Despite all of these changes, the air still smells of salt with a whiff of fish gut and one may sit at the bar with a guy who just came off the shrimp boat. The river, of course, is eternally there and as one dines beside it, one can still see those shrimp boats gliding by on their way out to the Gulf, their nets tied up, the powerful diesel engines chugging. There are still huge mountains of oyster shells outside the remaining processing plants and the great Apalachicola Bay remains as one of the most profoundly beautiful and important estuaries on the planet with its mixture of sweet and salt water where the oysters live and reproduce and where many of the great fishes and birds spend their nursery time before they are grown-up enough to move to the Gulf waters entirely. The oyster men and women still tong oysters from homemade boats in the ancient way which is backbreaking work in either the freezing cold or the baking heat.
Okay. I better go pack. It is Friday and I have spent all week taking decent care of my physical being and now it is time to head to the coast and take even better care of my spiritual being. Funny how I began with discussing the bars but it is truly the water which draws me back there over and over. We are taking the flats boat with us and hope to travel up the Apalachicola River a ways one early evening while we are there.
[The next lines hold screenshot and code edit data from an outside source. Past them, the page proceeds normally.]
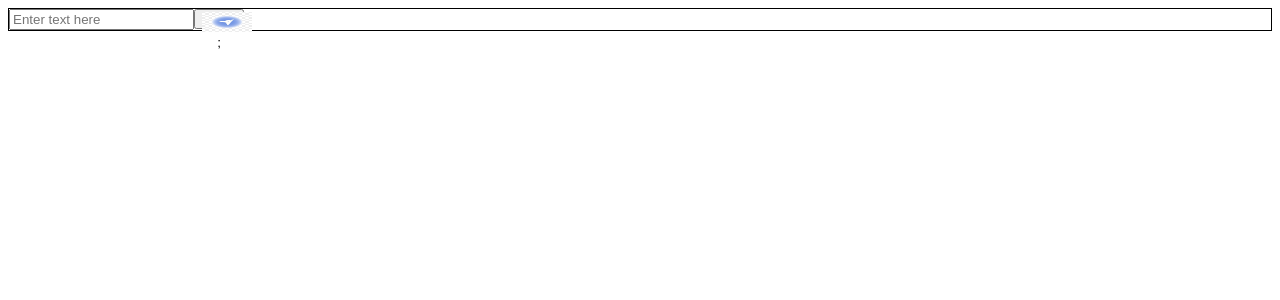
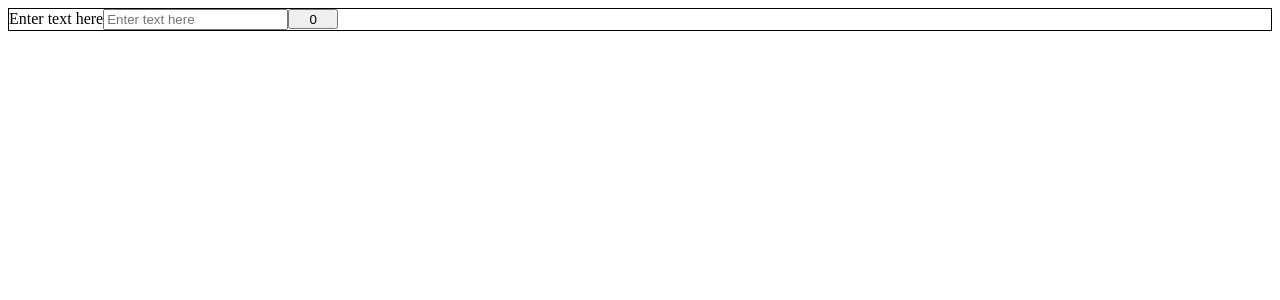
Before and after one commit to AnbuAnkit/SumGo, a React (Vite) app in the folder sum-go-app/: page / in a window 1280 px wide. Shown: the top 300 px of the page. Built offline with nearby package versions, Linux system fonts and the light colour scheme.

Commit message:
added states

```diff
--- a/sum-go-app/src/components/input-field.tsx
+++ b/sum-go-app/src/components/input-field.tsx
@@ -1,7 +1,7 @@
 function InputField(){
  return(
     <form>
-        {/* <label>Enter text here</label> */}
+        <label>Enter text here</label>
         <input type="text" placeholder="Enter text here"></input>
     </form>
  )
--- a/sum-go-app/src/components/send-button.tsx
+++ b/sum-go-app/src/components/send-button.tsx
@@ -1,8 +1,13 @@
+import { useState } from "react";
+
 function SendButton(){
+    const [count, newCount] = useState(0)
 
     return(
-    <button style={{width:'50px', height:'20px'}}>
-            <img src='./send-button.jpg' width='50' height='20' />;
+    <button style={{width:'50px', height:'20px'}} onClick={()=>{
+        newCount(count + 1)
+    }}>{count}
+            {/* <img src='./send-button.jpg' width='50' height='20' />; */}
         </button>
     )
 
```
We shall take our cocktail with us and let the people who murder-mysterying have our seats at the bar.
I'll take pictures and I'll tell stories about it all.
Happy Friday, y'all.